Construction of an inletted tang knife

        In inletted tang construction I cut a slot in the top of a piece of timber to match the width of the knife tang. The knife blank, with guard soldered in place, is checked for fit in the timber and any small alterations made as required, thus ensuring a good fit. The blank is then epoxied into the slot.

Half tang blank with guard

The semi skinner blank with guard soldered in place. I usually drill more than just two holes in the tang for the epoxy to key into.

       Once the epoxy has cured I cut the timber of the handle to its intended outline shape and then bring the profile down to final dimensions.

Rough shaped half tang knife

The handle has been cut to outline profile and a retaining pin (not really needed) added.

       The scales are sanded flat, the handle edges and guard rounded over and everything is fine sanded and the guard polished.

Half tang knife

The completed knife.

       I like the inletted tang construction for a few reasons. It takes somewhat less time to make compared to the way I make a full tang knife. Secondly, for a given knife design and steel thickness an inletted tang knife is lighter than a comparable untapered full tang knife, with less weight in the handle bringing the balance point of the knife forward towards the blade.

       To me the most important reason for favouring inletted tang construction is potential long term integrity. With this construction method the tang is embedded in epoxy, and any movement or warping of the timber over time is less able to open up a gap between tang and timber where corrosion can begin.

       By contrast, if the timber handle scales on a full tang knife move or warp a small gap can open up between the tang and the timber, which is a place where corrosion can start. As rust forms it expands to further open up the gap between tang and timber.

Strength of inletted tang knives.

       It may be argued that inletted tang construction isn't as strong as full tang. The first image below shows four inletted tang knives which were tested to destruction (note in the top knife the tang doesn't even extend to the butt). In all cases the knives broke in the blade, not at the tang-blade point. The next image shows four full tang knives tested similarly - same result. The third image of the series shows two stick tang knives broken the same way - and with the same result. This extreme testing hopefully goes some way to showing that inletted tang construction, with a well-fitted guard, is a reasonably strong way to make a knife.

Four inletted tang knives broken during destructive testing. To test them I clamp the blade in a vice and swing on the handle using a 24 inch Crescent wrench until they snap.

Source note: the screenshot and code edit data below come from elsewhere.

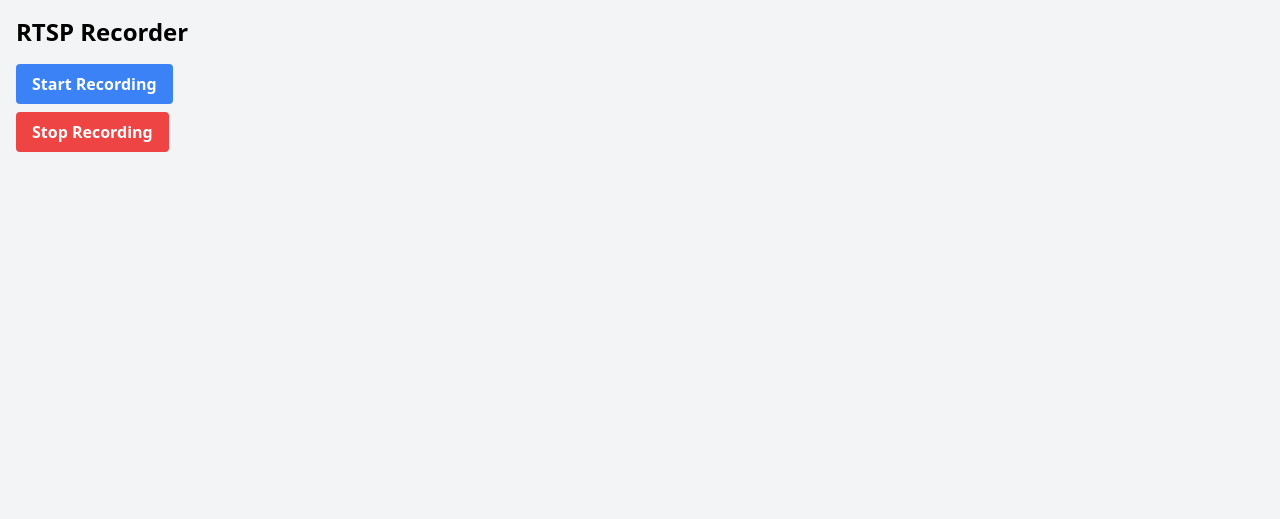
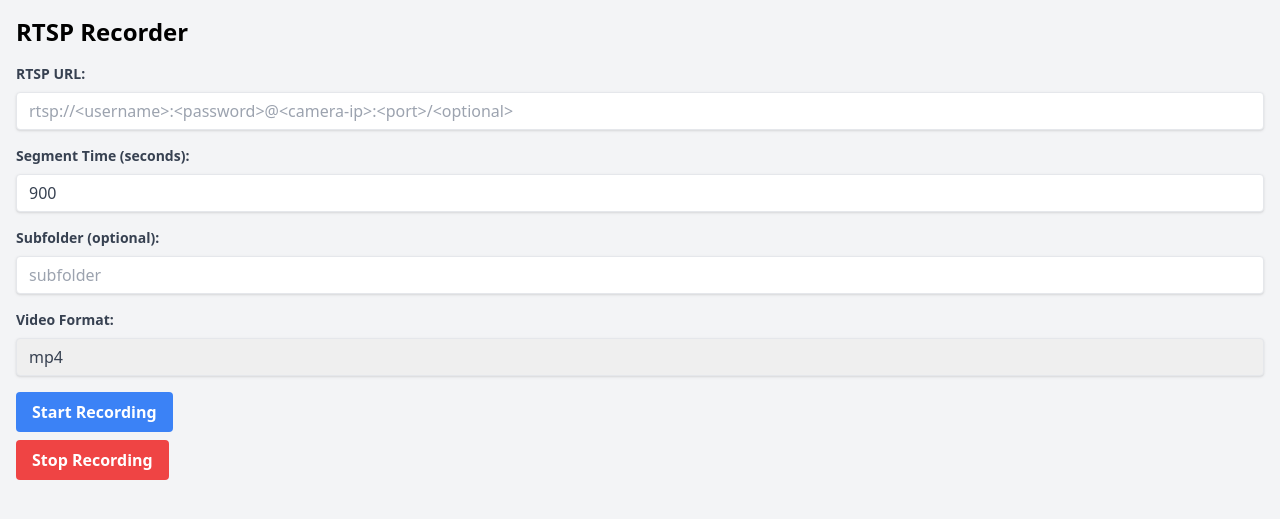
Before and after one commit to hadisql/simple_nvr, a Flask app: page / in a window 1280 px wide. Shown: the top 519 px of the page. Run offline with Flask 3, Linux system fonts and the light colour scheme; style sheets or scripts are compiled from the project's sources.

Commit message:
recordings folder mapping fixed

```diff
--- a/app.py
+++ b/app.py
@@ -5,35 +5,52 @@ import subprocess
 app = Flask(__name__, static_folder='static')
 recording_process = None
 
+DEBUG = os.getenv('DEBUG', 'False') == 'True'
+RUNNING_IN_DOCKER = os.getenv('RUNNING_IN_DOCKER', 'False') == 'True'
+
 @app.route('/')
 def index():
-    # Compile Tailwind CSS
-    # subprocess.run(['tailwindcss', '-i', 'static/input.css', '-o', 'static/output.css', '--minify'])
+    print(f'debug ? -> {DEBUG}')
     return render_template('index.html')
 
 @app.route('/start', methods=['POST'])
 def start_recording():
     global recording_process
 
-    rtsp_url = os.environ['RTSP_URL']
-    segment_time = os.environ['SEGMENT_TIME']
-    dest_folder = os.environ['DEST_FOLDER']
-    video_format = os.environ['VIDEO_FORMAT']
+    rtsp_url = request.form.get('rtsp_url')
+    segment_time = request.form.get('segment_time')
+    subfolder = request.form.get('subfolder')
+    video_format = request.form.get('video_format')
+
+    print(f'rtsp_url -> {rtsp_url}\nsegment_time -> {segment_time}\nsubfolder -> {subfolder}\nvideo_format -> {video_format}')
+
+    # Set the base destination folder
+    dest_folder = '/recordings' if RUNNING_IN_DOCKER else 'recordings'
+
+    # If subfolder is provided, append it to the destination folder
+    if subfolder:
+        dest_folder = os.path.join(dest_folder, subfolder)
+
     if recording_process is None:
         # Construct the ffmpeg command
-        ffmpeg_cmd = f"ffmpeg -rtsp_transport tcp -y -timeout 1000000 -i '{rtsp_url}' -c:v copy -an -f segment -segment_time {segment_time} -segment_atclocktime 1 -strftime 1 '{dest_folder}/%Y-%m-%d_%H-%M-%S.{video_format}' -loglevel info"
+        # ffmpeg_cmd = f"ffmpeg -rtsp_transport tcp -y -timeout 1000000 -i '{rtsp_url}' -c:v copy -an -f segment -segment_time {segment_time} -segment_atclocktime 1 -strftime 1 '{dest_folder}/%Y-%m-%d_%H-%M-%S.{video_format}' -loglevel info"
+        ffmpeg_cmd = f"ffmpeg -rtsp_transport tcp -y -timeout 1000000 -i '{rtsp_url}' -c:v copy -an -f segment -segment_time {segment_time} -strftime 1 '{dest_folder}/%Y-%m-%d_%H-%M-%S.{video_format}' -loglevel info"
         # Start the ffmpeg process
         recording_process = subprocess.Popen(ffmpeg_cmd, shell=True, stdout=subprocess.PIPE, stderr=subprocess.PIPE)
-
+        print('Recording process started')
     return redirect(url_for('index'))
 
 @app.route('/stop', methods=['POST'])
 def stop_recording():
     global recording_process
+
     if recording_process is not None:
+        # Kill the recording process
         recording_process.terminate()
         recording_process.wait()
         recording_process = None
+        print('Recording process stopped')
+
     return redirect(url_for('index'))
 
 if __name__ == '__main__':
--- a/docker-compose.yml
+++ b/docker-compose.yml
@@ -8,10 +8,6 @@ services:
       - /etc/localtime:/etc/localtime:ro
       - /etc/timezone:/etc/timezone:ro
     environment:
-      - RTSP_URL=${RTSP_URL}
-      - DEST_FOLDER=/recordings
-      - VIDEO_FORMAT=${VIDEO_FORMAT}
-      - SEGMENT_TIME=${SEGMENT_TIME}
-      - TZ=${TZ}
+      - RUNNING_IN_DOCKER=True
     env_file:
       - .env
--- a/templates/index.html
+++ b/templates/index.html
@@ -10,6 +10,26 @@
     <div class="container mx-auto p-4">
         <h1 class="text-2xl font-bold mb-4">RTSP Recorder</h1>
         <form action="/start" method="post" class="mb-2">
+            <div class="mb-4">
+                <label for="rtsp_url" class="block text-gray-700 text-sm font-bold mb-2">RTSP URL:</label>
+                <input placeholder="rtsp://<username>:<password>@<camera-ip>:<port>/<optional>" type="text" id="rtsp_url" name="rtsp_url" class="shadow appearance-none border rounded w-full py-2 px-3 text-gray-700 leading-tight focus:outline-none focus:shadow-outline" required>
+            </div>
+            <div class="mb-4">
+                <label for="segment_time" class="block text-gray-700 text-sm font-bold mb-2">Segment Time (seconds):</label>
+                <input value=900 type="number" id="segment_time" name="segment_time" class="shadow appearance-none border rounded w-full py-2 px-3 text-gray-700 leading-tight focus:outline-none focus:shadow-outline" required>
+            </div>
+            <div class="mb-4">
+                <label for="subfolder" class="block text-gray-700 text-sm font-bold mb-2">Subfolder (optional):</label>
+                <input placeholder="subfolder" type="text" id="subfolder" name="subfolder" class="shadow appearance-none border rounded w-full py-2 px-3 text-gray-700 leading-tight focus:outline-none focus:shadow-outline">
+            </div>
+            <div class="mb-4">
+                <label for="video_format" class="block text-gray-700 text-sm font-bold mb-2">Video Format:</label>
+                <select name="video_format" id="video_format" class="shadow appearance-none border rounded w-full py-2 px-3 text-gray-700 leading-tight focus:outline-none focus:shadow-outline" required>
+                    Video Format:
+                    <option value="avi">avi</option>
+                    <option value="mp4" selected>mp4</option>
+                </select>
+            </div>
             <button type="submit" class="bg-blue-500 hover:bg-blue-700 text-white font-bold py-2 px-4 rounded">
                 Start Recording
             </button>
```
Also changed, not shown: 1 other file.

Four untapered full tang knives broken during testing.

Two hidden tang knives broken during testing.

Copyright © 2018 Darren Englebretsen